Diversity Spotlight Thursday is a weekly meme hosted by yours truly. Every week, you come up with one book in each of three different categories: a diverse book you have read and enjoyed, a diverse book on your TBR, and one that has not yet been released. You can check out the announcement post for more information.
Hello, everyone! So, I know I’ve been neglecting this weekly feature for the past few weeks, and I’m really sorry about that, but there were several reasons. 1) I was on vacation in Los Angeles, and was so stupidly busy with family, which meant that 2) I wasn’t keeping up with book news, or reading. Which means that 3) I wasn’t reading nearly as much as I would have liked, and so I was lacking on recommendations for this post in general.
Now that I’m back home and am slowly getting back into the swing of things, I’m reading more and have been keeping an eye out for new releases. Hopefully I’ll be more regular now. 🙂
Every Heart a Doorway by Seanan McGuire
This was a fairly recent read for me- I read it for one of the squares in the Diversity Bingo 2017 bingo sheet. I’ve only ever read one other book revolving around an asexual character, which was why this one immediately caught my eye. I wasn’t entirely sure what I was expecting when I went into it, but it certainly wasn’t what I got. Which isn’t a bad thing. It’s a strange mix of fantasy and magical realism, where teenagers who don’t feel like they fit in their mundane lives find doors or portals to worlds where they feel like they belong. Our main character is one such person who was taken to an underworld of sorts- but she was removed from her world and thrown back into our world. She’s sent to a school where teens who have gone through a similar process are trying to recuperate and get over their worlds.

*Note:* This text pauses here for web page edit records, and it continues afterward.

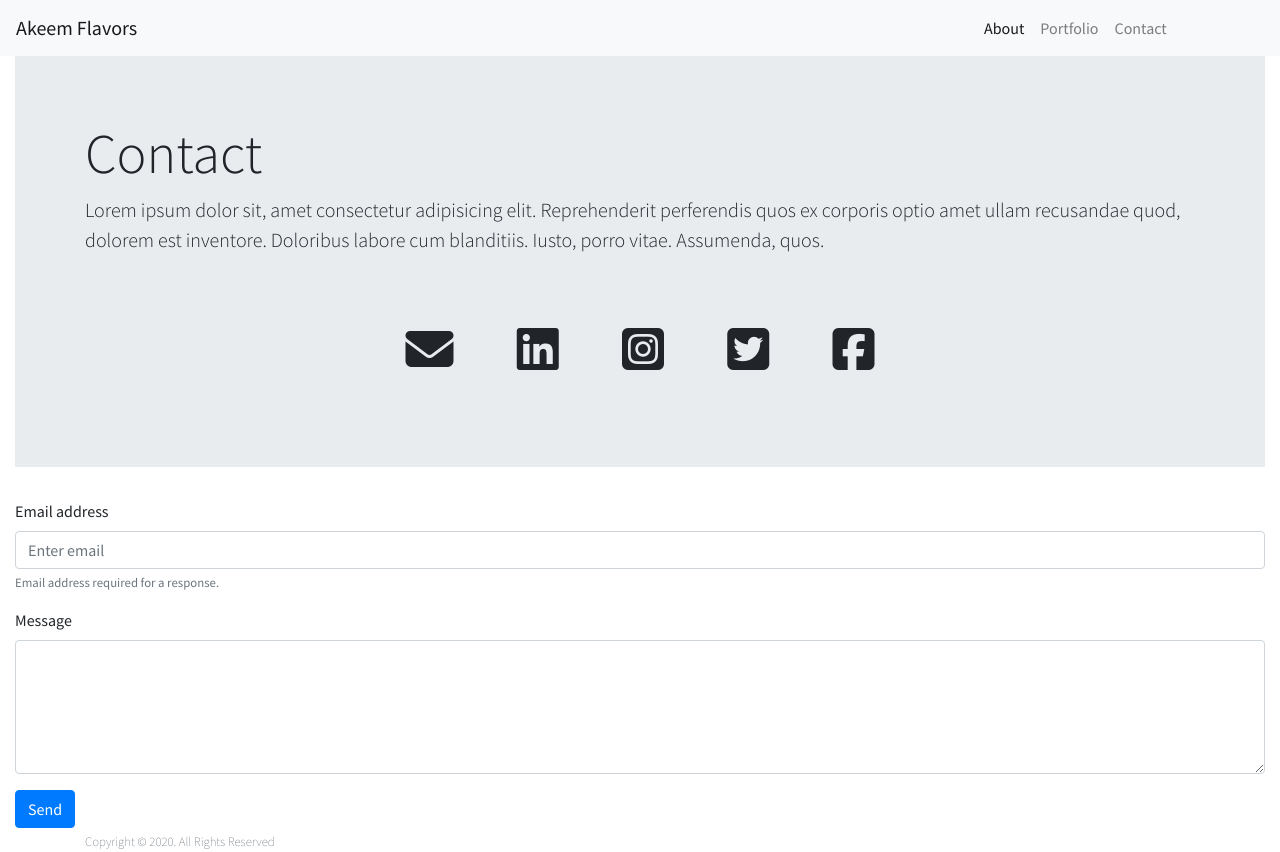
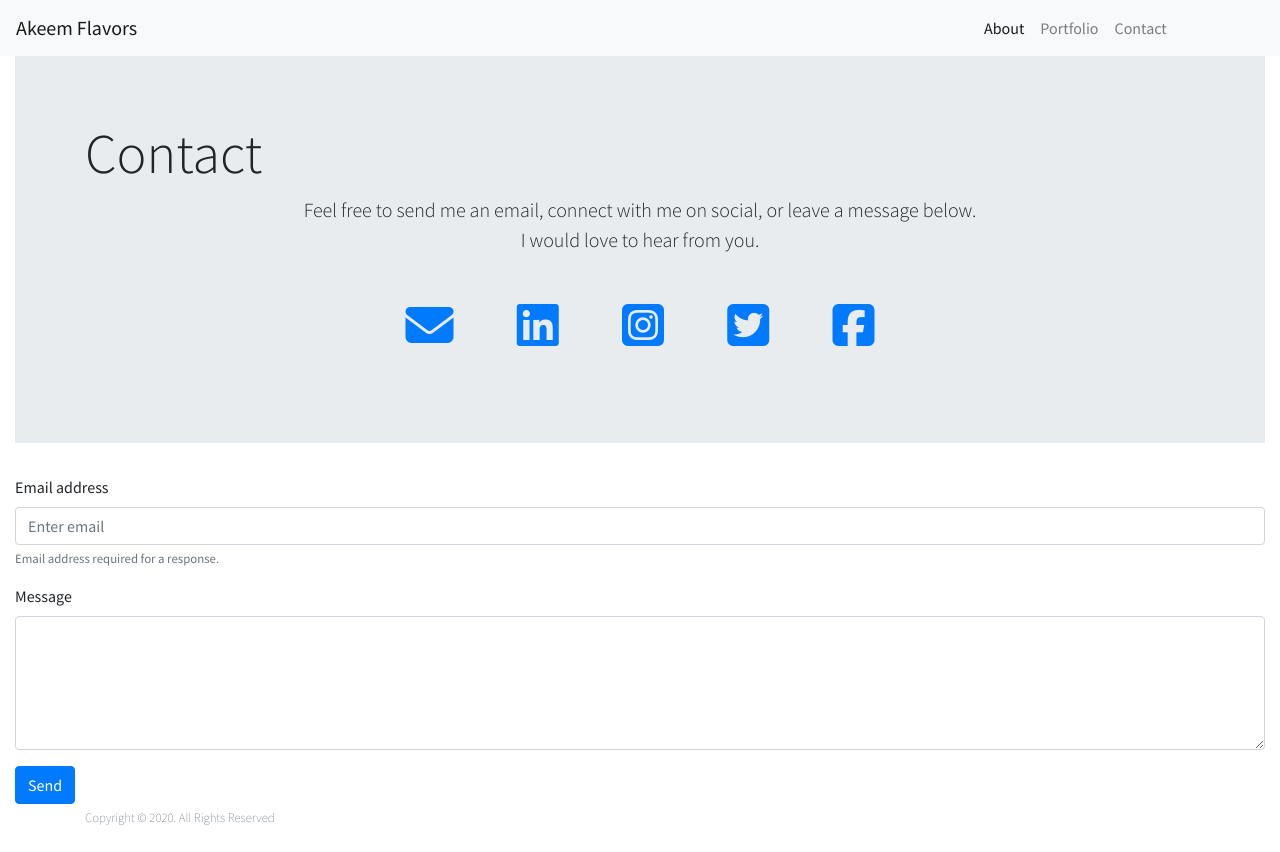
Before and after one commit to aflavors/2-responsive-portfolio, a plain HTML site: page contact.html in a window 1280 px wide. After the commit the page ends 828 px from the top, so only its background shows below. Drawn offline with nearby package versions, Linux system fonts and the light colour scheme.

Commit message:
Activated icon links, personalized content, styled message form

```diff
--- a/contact.html
+++ b/contact.html
@@ -34,15 +34,17 @@
         <div class="jumbotron jumbotron-fluid">
             <div class="container">
               <h1 class="display-4">Contact</h1>
-              <p class="lead">Lorem ipsum dolor sit, amet consectetur adipisicing elit. Reprehenderit perferendis quos ex corporis optio amet ullam recusandae quod, dolorem est inventore. Doloribus labore cum blanditiis. Iusto, porro vitae. Assumenda, quos.</p>
+              <p class="lead text-center">Feel free to send me an email, connect with me on social, or leave a message below.
               <br>
+              I would love to hear from you.</p>
+
               <!--Contact Information Icons-->
                 <section class="text-center">
-                    <i class="fas fa-envelope fa-3x"></i>
-                    <i class="fab fa-linkedin fa-3x"></i>
-                    <i class="fab fa-instagram-square fa-3x"></i>
-                    <i class="fab fa-twitter-square fa-3x"></i>
-                    <i class="fab fa-facebook-square fa-3x"></i>
+                    <a href="mailto:akeemflavors@gmail.com"><i class="fas fa-envelope fa-3x"></i></a>
+                    <a href="http://www.linkedin.com" title="LinkedIn"><i class="fab fa-linkedin fa-3x"></i></a>
+                    <a href="http://www.instagram.com"><i class="fab fa-instagram-square fa-3x"></i></a>
+                    <a href="http://www.twitter.com"><i class="fab fa-twitter-square fa-3x"></i></a>
+                    <a href="http://www.facebook.com"><i class="fab fa-facebook-square fa-3x"></i></a>
                 </section>
             </div>
         </div>
@@ -58,7 +60,7 @@
                 <label for="comment">Message</label>
                 <textarea class="form-control" rows="5" id="comment"></textarea>
               </div>
-            <button type="submit" class="btn btn-primary">Send</button>
+            <button type="submit" class="btn btn-primary form-button">Send</button>
           </form>
 
         <!-- Sticky Footer with Copyright Information -->
```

The book definitely took a twist for the better; from a whimsical, magical read, it turned into a grotesque, dark read that never really left its whimsical tone. I flew through it – I’m pretty sure I read it in one day because I couldn’t put it down. It was far from perfect, but it’s one that I’d recommend to anyone looking for an interesting, fast-paced read. Also, there’s a trans side character!
The Sun is Also a Star by Nicola Yoon
If you’ve keeping up with my seldomly-updated blog (honestly, props to you), you might know that I recently read Everything, Everything by Nicola Yoon. And I had very many problems; I don’t usually say I despise books, but Everything, Everything holds a special place in my “highly disliked books” list. It wasn’t because it was boring or badly written, or some problem or another with the characters; I just had many, many issues with the disability representation in the novel. If you’d like to read my review, you can find it here.
However, I’d still like to give Nicola Yoon a second chance- especially because I’ve heard that her new book is a massive improvement even from people that were hurt by the first one. The premise sounds interesting though it’s raised some red flags for insta-love. A girl, on the verge of being deported with her family to Jamaica, falls in love with Daniel- who’s a straight-cut teen who doesn’t believe in fate, whose plan didn’t include this. Insta-love is a hard sell for me, but from the reviews I’ve seen, this book apparently pulls it off. And I’m looking forward to digging in.
The Hate U Give by Angie Thomas
The Hate U Give by Angie Thomas has been making all the rounds recently, and with good reason. I was lucky enough to score an ARC of this late in November, and I started reading it almost immediately. It honestly blew me away. I’m always wary of books that have hype surrounding them, and this was #1 on the hype train for me, but Angie Thomas proved to be such a wonderful, poignant, empathetic writer. Her characters felt like real people; I grew so fond of the main character and her struggles, her relationships with her family, boyfriend and friends. I was hooked from start to finish, and it was a near-perfect book.
I’ve often said, with regards to this particular novel, that it’s going to be a game-changer. My feelings about that haven’t changed even two months after I turned the last page; this book is going to change the YA game, I can feel it. It covers so many important issues, like race relations in the United States, microaggressions in day-to-day life, socioeconomic status, racial profiling, police brutality, the Black Lives Matter movement, cultural appropriation, the role of media and social media networks in crime. The scope of issues this novel covers is far and wide, and each of these issues is done justice. It’s truly a beautiful read and if you haven’t pre-ordered it or added it to your TBR, what are you doing?